While some veterans are hesitant to write about their experiences, this young man, two years after coming home, was willing to write his story and allow me to share it in this newspaper. He asked me not to use his name:
“Operation Dog Wood was a three day operation to search the desert for weapon caches hidden in or around manmade wells," he writes. "The mission began like any other. We patrolled the villages like we always did. On the second morning things changed. We came across a large well half-filled with water. In the water were three bodies floating and bloated as if they had been there for a while. I was ordered to jump in and retrieve the bodies.
.“As I got near the first body, I saw that it was a little girl around the age of eight. She had long flowing brown hair that waved at me with every step I took. When I grabbed her arm, her skin tore off the bone like tender meat. The other two bodies looked to be her parents; all three were shot in the back of the head, execution style.
“The next afternoon was a long ride to the base. All I could think about was the little girl and her parents, how their skin melted in my hands as I fished them out of the pungent, rancid water.
“The next thing I knew I was blinded by an intense light that seemed to be radiating from all around us, instantly followed by a deafening blast that hurt every fiber of my being. My body was bathed in an intense fire that lasted seconds. My nose was filled with dust and the scent of burning rubber. As my truck was lifted in the air, my body was thrown around like a doll in a dryer. The initial blast lasted seconds but felt like a lifetime.
“Before the dust could settle, explosions began to erupt all around my vehicle; I had to get out of the truck. My truck was flipped on its side with the driver door to the ground. I had to use every ounce of my strength to push the three hundred pound door open to get out. When my head lifted above the open door, I could see rockets flying in every direction. The nearby trucks had their machine guns sending walls of lead in every direction. I could not believe my eyes; we were under heavy attack. I spotted my gunner fifteen feet away either dead or unconscious. As I left my truck and ran to drag him to cover, I was hit by bullets in the vest three times, bruising a rib and cracking three more. Once I got my gunner to safety, I returned fire, engaging every target in front of me. It seemed like the fighting lasted for hours, but it only lasted for a few minutes.”
The veteran then writes that “I have been told I have developed post traumatic stress disorder.” He is often jumpy, fears sudden noises, and finds it difficult to trust others.
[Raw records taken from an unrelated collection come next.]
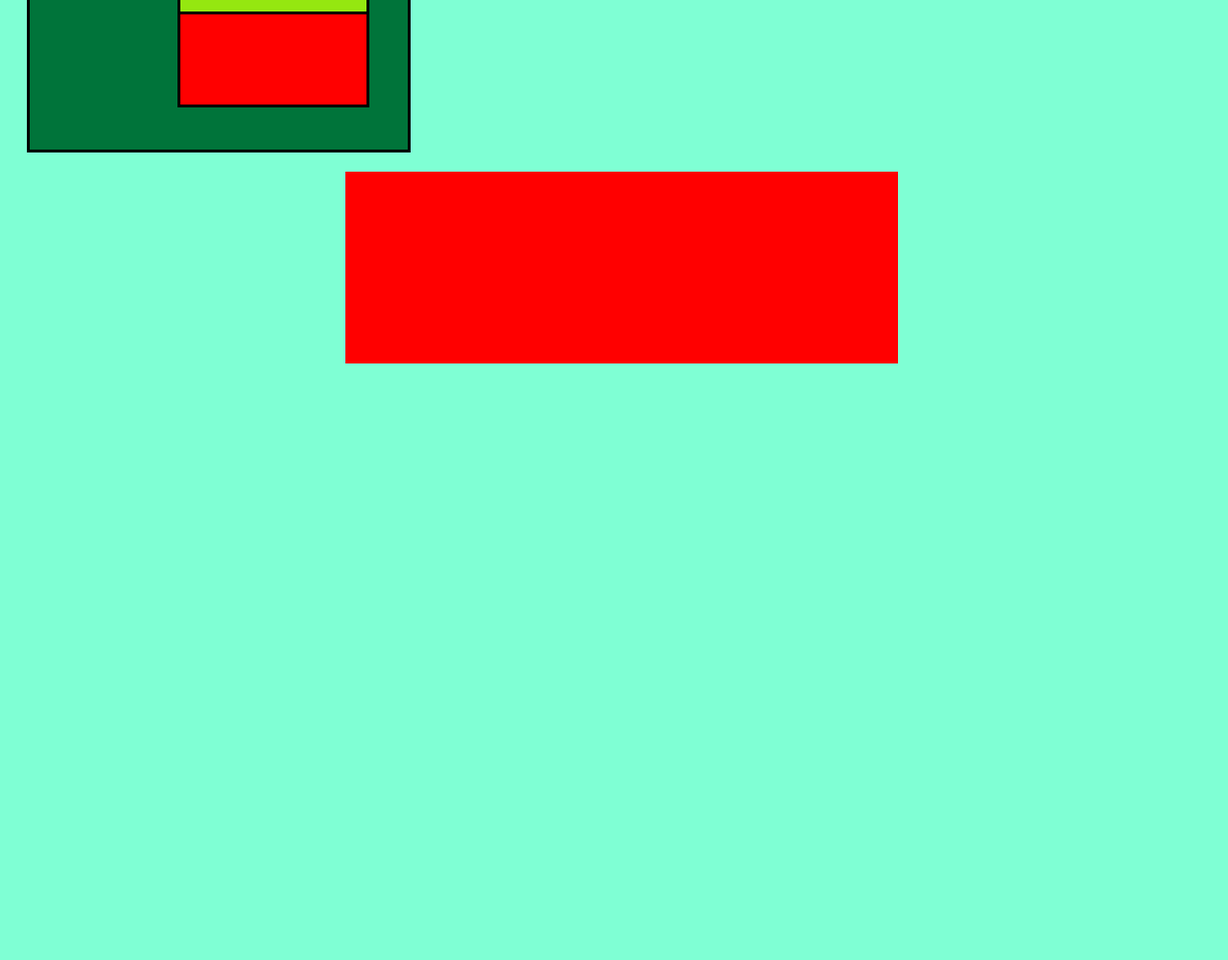
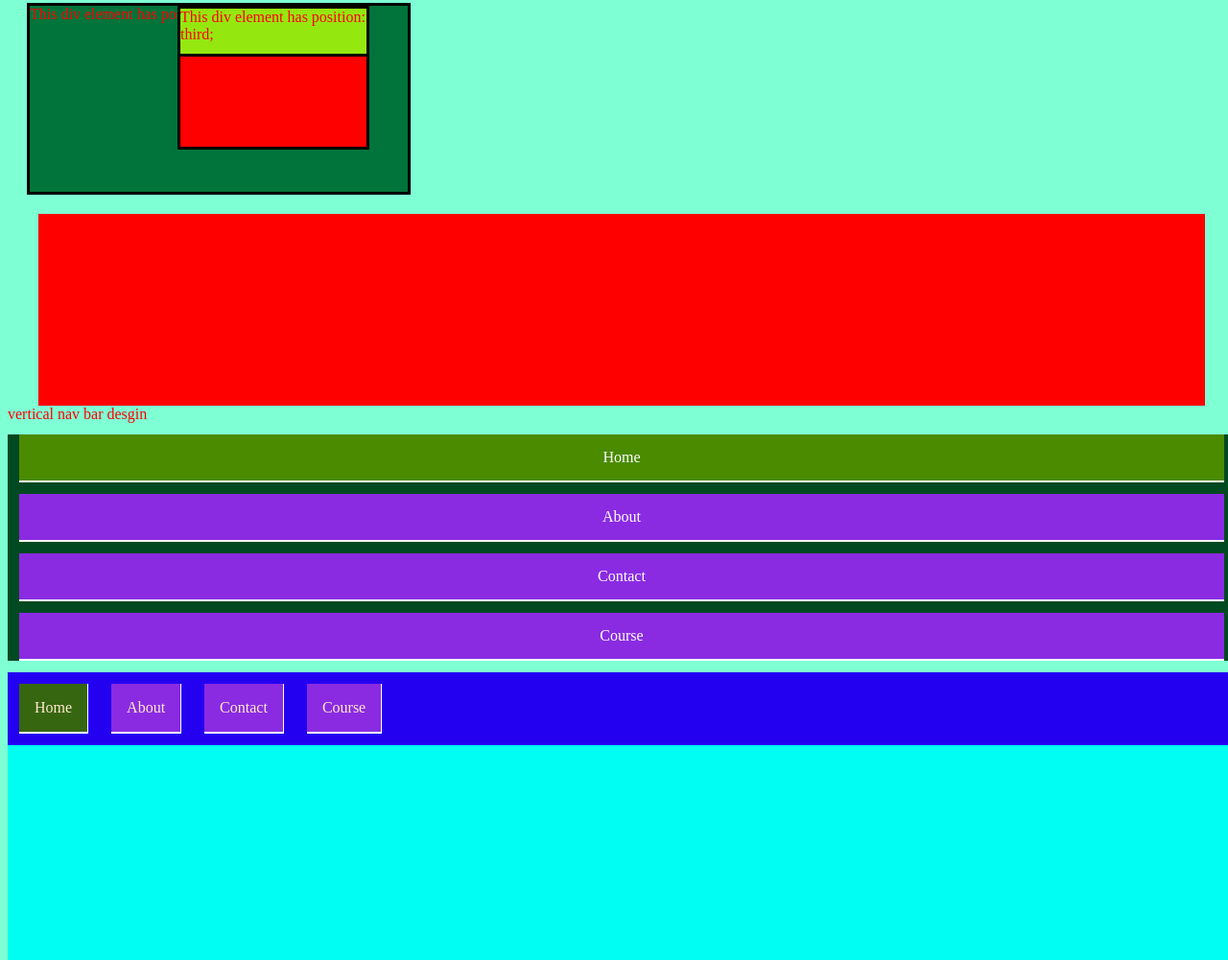
Before and after one commit to bokul-islam/csstag2, a plain HTML site: page index.html in a window 1280 px wide. Shown: the part 824-1825 px from the top of the page at 96% size. Before the commit the page ends 1524 px from the top, so only its background shows below. Drawn offline with Linux system fonts and the light colour scheme.

Commit message:
csspartice2 nav added

```diff
--- a/index.html
+++ b/index.html
@@ -8,15 +8,18 @@
 </head>
 <body>
     <div id="container">
-        <!--this is css useing list-->
+
+
+
+        this is css useing list
        <ul>
         <li>car</li>
         <li>bike</li>
         <li>rickshaw</li>
        </ul>
-    <!--this is css useing link-->
+    this is css useing link
     <a href="https://www.w3schools.com/css/css_table.asp">this is a link</a>
-    <!--this is css useing table-->
+    this is css useing table
     <table id="customers">
         <tr>
           <th>Company</th>
@@ -74,7 +77,7 @@
           <td>France</td>
         </tr>
       </table>
-      <!--this is position using css -->
+      this is position using css
       <div class="relative">
         This div element has position: relative;
         <div class="absolute">
@@ -90,6 +93,25 @@
         </div>
       </div>
 
+    vertical nav bar desgin
+      <nav>
+        <ul>
+          <li><a class="active" href="#home">Home</a></li>
+          <li><a href="about">About</a></li>
+          <li><a href="contact">Contact</a></li>
+          <li><a href="course">Course</a></li>
+        </ul>
+      </nav>
+
+    <nav class="nav3">
+      <ul class="ul3">
+        <li><a class="active" href="#home">Home</a></li>
+        <li><a href="about">About</a></li>
+        <li><a href="contact">Contact</a></li>
+        <li><a href="course">Course</a></li>
+      </ul>
+    </nav>
+
  </div>
 </body>
 </html>
--- a/style.css
+++ b/style.css
@@ -9,6 +9,7 @@ body{
     width: 100%;
 
 }
+
 ul{
     background-color: black;
     padding: 20px;
@@ -96,6 +97,66 @@ div.relative {
   .center{
     background-color: red;
     height: 200px;
-    width: 45%;
+    width: 95%;
     margin: auto;
   }
+
+nav ul{
+    list-style-type: none;
+    margin: 0px;
+    padding: 0px;
+    width: 100% !important;
+    background-color: rgb(0, 73, 33);
+
+}
+li a{
+    display: block;
+    text-decoration: none;
+    padding: 15px;
+    color: rgb(255, 255, 255);
+    text-align: center;
+    border-bottom: 2px solid white;
+
+}
+li a:hover{
+    padding: 15px;
+    color: rgb(255, 255, 255);
+    background-color: black;
+
+}
+
+li a.active {
+    background-color: #4a8b00;
+    color: white;
+  }
+
+   .nav3{
+    height: 300px;
+    width: 100% !important;
+    background-color: rgb(0, 255, 242);
+   }
+   .ul3{
+    list-style-type: none !important;
+    background-color: rgb(36, 0, 241) !important;
+    margin: 0px;
+    padding: 0px;
+    overflow: hidden !important;
+}
+.ul3 li{
+    float: left !important;
+    border-right: 1px solid white !important;
+}
+.ul3 li a{
+    display: block !important;
+   text-decoration: none !important;
+   color: blanchedalmond !important;
+   padding: 16px !important;
+   text-align: center !important;
+
+}
+.ul3 li a:hover {
+    background-color: #252121 !important;
+  }
+  .ul3 li .active{
+    background-color: rgb(55, 102, 17) !important;
+  }
```
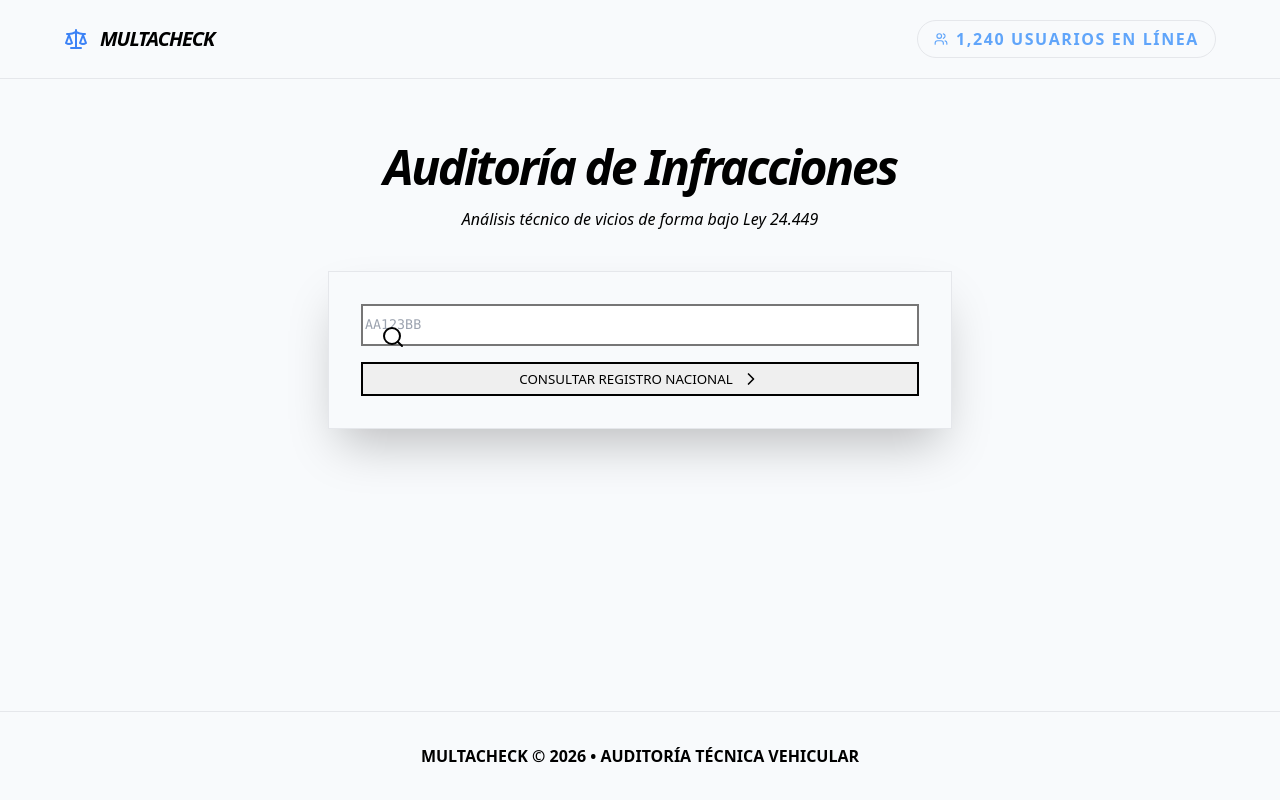
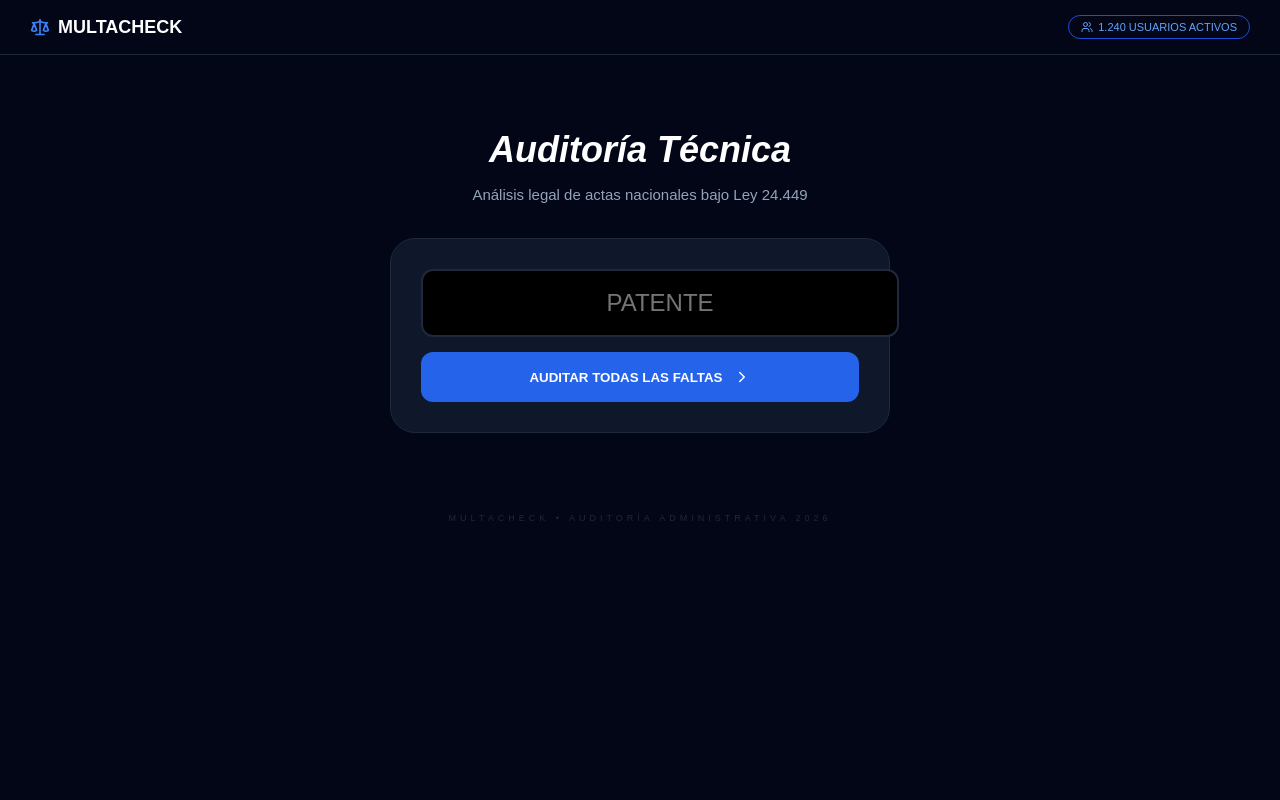
Before and after one commit to 2025ricardo1966-cyber/Multacheck, a Next.js app: page / in a window 1280 px wide. Built offline with nearby package versions, Linux system fonts and the light colour scheme.

Commit message:
Update page.tsx

```diff
--- a/app/page.tsx
+++ b/app/page.tsx
@@ -1,130 +1,97 @@
 "use client";
-import React, { useState, useEffect } from 'react';
-import { Scale, Loader2, Search, FileText, ShieldCheck, Users, ChevronRight, CheckCircle } from 'lucide-react';
-
-export const dynamic = 'force-dynamic';
+import React, { useState } from 'react';
+import { Scale, Loader2, Search, Users, ChevronRight, CheckCircle, ShieldCheck } from 'lucide-react';
 
 export default function MultaCheck() {
   const [step, setStep] = useState('input');
   const [patente, setPatente] = useState('');
-  const [visitas, setVisitas] = useState(1240); // Simulación de contador real
 
-  // Lista simulada de infracciones para la patente ingresada
-  const [multas, setMultas] = useState([
-    { id: 1, tipo: "Exceso de Velocidad", fecha: "12/03/2026", lugar: "Ruta 2, Km 120", monto: "$45.200" },
-    { id: 2, tipo: "Luz Roja", fecha: "05/04/2026", lugar: "Av. Libertador 4500", monto: "$32.100" },
-    { id: 3, tipo: "Estacionamiento Medido", fecha: "07/04/2026", lugar: "Zona Centro", monto: "$12.500" }
-  ]);
+  // Lista de ejemplo: El sistema mostrará todas juntas
+  const multasEncontradas = [
+    { id: 101, fecha: "15/03/2026", zona: "CABA", monto: "$35.000", falta: "Exceso Velocidad" },
+    { id: 102, fecha: "02/04/2026", zona: "PBA", monto: "$22.400", falta: "Luz Roja" }
+  ];
 
   const handleSearch = () => {
-    if (!patente || patente.length < 6) return alert("Por favor, ingresá una patente válida.");
+    if (patente.length < 6) return alert("Ingresá una patente válida");
     setStep('evaluating');
-    console.log(`[BITÁCORA]: Iniciando auditoría nacional para ${patente.toUpperCase()}`);
-
-    setTimeout(() => {
-        console.log(`[BITÁCORA]: ${multas.length} registros encontrados.`);
-        setStep('results');
-    }, 2000);
+    setTimeout(() => setStep('results'), 2000);
   };
 
   return (
-    <div className="min-h-screen bg-[#020617] text-slate-100 font-sans flex flex-col items-center">
-      <style jsx global>{`
-        @import url('https://cdn.jsdelivr.net/npm/tailwindcss@2.2.19/dist/tailwind.min.css');
-        body { background-color: #020617; margin: 0; }
-      `}</style>
+    <div style={{ backgroundColor: '#020617', minHeight: '100vh', color: 'white', fontFamily: 'sans-serif' }}>
 
-      {/* Navbar Profesional */}
-      <nav className="w-full border-b border-slate-800/60 p-5 bg-slate-950/20 backdrop-blur-sm sticky top-0 z-50">
-        <div className="max-w-6xl mx-auto flex justify-between items-center">
-          <div className="flex items-center gap-3">
-            <Scale className="text-blue-500 w-6 h-6" />
-            <span className="text-xl font-black uppercase italic tracking-tighter">MULTACHECK</span>
-          </div>
-          <div className="flex items-center gap-2 bg-blue-500/10 text-blue-400 px-4 py-1.5 rounded-full border border-blue-500/20">
-            <Users size={14} />
-            <span className="text-[10px] font-bold uppercase tracking-widest">{visitas.toLocaleString()} Usuarios en línea</span>
-          </div>
+      {/* Navbar con Contador Real */}
+      <nav style={{ padding: '15px 30px', borderBottom: '1px solid #1e293b', display: 'flex', justifyContent: 'space-between', alignItems: 'center' }}>
+        <div style={{ display: 'flex', alignItems: 'center', gap: '8px', fontWeight: '900', fontSize: '18px' }}>
+          <Scale size={20} color="#3b82f6" /> MULTACHECK
+        </div>
+        <div style={{ fontSize: '11px', color: '#60a5fa', border: '1px solid #1d4ed8', padding: '5px 12px', borderRadius: '20px', display: 'flex', alignItems: 'center', gap: '5px' }}>
+          <Users size={12} /> 1.240 USUARIOS ACTIVOS
         </div>
       </nav>
 
-      <main className="w-full max-w-2xl px-6 py-16 flex-grow">
+      <main style={{ maxWidth: '500px', margin: '0 auto', padding: '50px 20px' }}>
 
-        {/* PASO 1: BÚSQUEDA */}
         {step === 'input' && (
-          <div className="text-center animate-in fade-in slide-in-from-bottom-4 duration-700">
-            <h1 className="text-4xl md:text-5xl font-black mb-4 italic tracking-tighter">Auditoría de Infracciones</h1>
-            <p className="text-slate-400 mb-10 font-medium italic">Análisis técnico de vicios de forma bajo Ley 24.449</p>
+          <div style={{ textAlign: 'center' }}>
+            <h1 style={{ fontSize: '36px', fontWeight: '900', marginBottom: '10px', fontStyle: 'italic' }}>Auditoría Técnica</h1>
+            <p style={{ color: '#94a3b8', marginBottom: '35px', fontSize: '15px' }}>Análisis legal de actas nacionales bajo Ley 24.449</p>
 
-            <div className="bg-slate-900/50 border border-slate-800 p-8 rounded-[32px] shadow-2xl">
-              <div className="relative mb-4">
-                <Search className="absolute left-5 top-1/2 -translate-y-1/2 text-slate-500 w-6 h-6" />
-                <input
-                  type="text" placeholder="AA123BB"
-                  className="w-full pl-14 p-6 bg-slate-950 border-2 border-slate-800 rounded-2xl font-mono text-3xl uppercase focus:border-blue-600 outline-none transition-all shadow-inner text-white"
-                  value={patente} onChange={(e) => setPatente(e.target.value)}
-                />
-              </div>
-              <button onClick={handleSearch} className="w-full bg-blue-600 hover:bg-blue-500 text-white py-5 rounded-2xl font-black text-lg uppercase italic transition-all flex items-center justify-center gap-2">
-                Consultar Registro Nacional <ChevronRight size={20} />
+            <div style={{ background: '#0f172a', padding: '30px', borderRadius: '25px', border: '1px solid #1e293b' }}>
+              <input
+                style={{ width: '100%', padding: '18px', backgroundColor: '#000', border: '2px solid #1e293b', borderRadius: '12px', color: 'white', fontSize: '24px', textAlign: 'center', marginBottom: '15px', outline: 'none' }}
+                placeholder="PATENTE"
+                value={patente} onChange={(e) => setPatente(e.target.value)}
+              />
+              <button onClick={handleSearch} style={{ width: '100%', padding: '16px', backgroundColor: '#2563eb', color: 'white', borderRadius: '12px', fontWeight: 'bold', border: 'none', cursor: 'pointer', display: 'flex', alignItems: 'center', justifyContent: 'center', gap: '10px' }}>
+                AUDITAR TODAS LAS FALTAS <ChevronRight size={18} />
               </button>
             </div>
           </div>
         )}
 
         {step === 'evaluating' && (
-          <div className="text-center py-20 animate-pulse">
-            <Loader2 className="h-16 w-16 text-blue-500 mx-auto animate-spin mb-6" />
-            <h2 className="text-xl font-black uppercase italic tracking-widest">Sincronizando Jurisdicciones...</h2>
+          <div style={{ textAlign: 'center', padding: '40px' }}>
+            <Loader2 size={40} style={{ animation: 'spin 1s linear infinite', margin: '0 auto 20px' }} />
+            <p style={{ fontSize: '14px', letterSpacing: '2px' }}>CONSOLIDANDO REGISTROS JURISDICCIONALES...</p>
           </div>
         )}
 
-        {/* PASO 2: LISTADO DE MULTAS */}
         {step === 'results' && (
-          <div className="animate-in fade-in zoom-in-95 duration-500">
-            <div className="flex items-center justify-between mb-8">
-                <div>
-                    <h2 className="text-2xl font-black uppercase italic">Registros Detectados</h2>
-                    <p className="text-slate-500 text-sm">Dominio: <span className="text-blue-500 font-mono">{patente.toUpperCase()}</span></p>
-                </div>
-                <div className="text-right">
-                    <span className="bg-red-500/10 text-red-500 border border-red-500/20 px-3 py-1 rounded-lg text-xs font-bold uppercase">
-                        {multas.length} Pendientes
-                    </span>
-                </div>
+          <div>
+            <div style={{ marginBottom: '25px', borderLeft: '4px solid #3b82f6', paddingLeft: '15px' }}>
+              <h2 style={{ fontSize: '18px', fontWeight: '900' }}>DOMINIO: {patente.toUpperCase()}</h2>
+              <p style={{ color: '#64748b', fontSize: '12px' }}>Se detectaron {multasEncontradas.length} actas con inconsistencias.</p>
             </div>
 
-            <div className="space-y-4">
-              {multas.map((multa) => (
-                <div key={multa.id} className="bg-slate-900 border border-slate-800 p-6 rounded-3xl hover:border-slate-700 transition-all group">
-                  <div className="flex justify-between items-start mb-4">
+            <div style={{ display: 'flex', flexDirection: 'column', gap: '12px' }}>
+              {multasEncontradas.map((m) => (
+                <div key={m.id} style={{ background: '#0f172a', padding: '20px', borderRadius: '20px', border: '1px solid #1e293b' }}>
+                  <div style={{ display: 'flex', justifyContent: 'space-between', marginBottom: '15px' }}>
                     <div>
-                      <h3 className="font-black text-lg text-slate-200">{multa.tipo}</h3>
-                      <p className="text-slate-500 text-xs uppercase font-bold tracking-wider">{multa.fecha} • {multa.lugar}</p>
+                      <div style={{ fontSize: '14px', fontWeight: 'bold' }}>{m.falta}</div>
+                      <div style={{ fontSize: '11px', color: '#64748b' }}>{m.zona} • {m.fecha}</div>
                     </div>
-                    <span className="text-xl font-mono font-bold text-white">{multa.monto}</span>
+                    <div style={{ fontWeight: 'bold' }}>{m.monto}</div>
                   </div>
-                  <button className="w-full bg-emerald-600 hover:bg-emerald-500 text-white py-3 rounded-xl font-bold text-sm uppercase flex items-center justify-center gap-2 transition-all">
-                    <CheckCircle size={16} /> Analizar Viabilidad Legal
+                  <button style={{ width: '100%', padding: '10px', backgroundColor: '#059669', color: 'white', border: 'none', borderRadius: '8px', fontWeight: 'bold', fontSize: '12px', cursor: 'pointer', display: 'flex', alignItems: 'center', justifyContent: 'center', gap: '6px' }}>
+                    <CheckCircle size={14} /> ANALIZAR ESTA MULTA
                   </button>
                 </div>
               ))}
             </div>
 
-            <button
-                className="w-full mt-8 py-4 border-2 border-dashed border-slate-800 rounded-2xl text-slate-500 font-bold hover:bg-slate-900/50 transition-all uppercase text-xs tracking-widest"
-                onClick={() => setStep('input')}
-            >
-                Nueva Consulta
-            </button>
+            <button onClick={() => setStep('input')} style={{ marginTop: '25px', background: 'none', border: 'none', color: '#475569', fontSize: '11px', cursor: 'pointer', width: '100%', fontWeight: 'bold' }}>REALIZAR OTRA BÚSQUEDA</button>
           </div>
         )}
       </main>
 
-      {/* Footer Limpio (Sin bitácora visible) */}
-      <footer className="w-full p-8 border-t border-slate-800/40 text-center">
-        <p className="text-slate-600 text-[10px] font-bold uppercase tracking-[0.4em]">MultaCheck © 2026 • Auditoría Técnica Vehicular</p>
+      <footer style={{ textAlign: 'center', padding: '30px', color: '#1e293b', fontSize: '9px', letterSpacing: '4px' }}>
+        MULTACHECK • AUDITORÍA ADMINISTRATIVA 2026
       </footer>
+
+      <style>{` @keyframes spin { to { transform: rotate(360deg); } } `}</style>
     </div>
   );
 }
```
Fortunately, this young man, who is married and has a three-year-old son, attends a college that cares about him. He concludes his essay by writing, “This event and others like it have altered my life and have made me into the man I am today. For better or worse, I am changed.”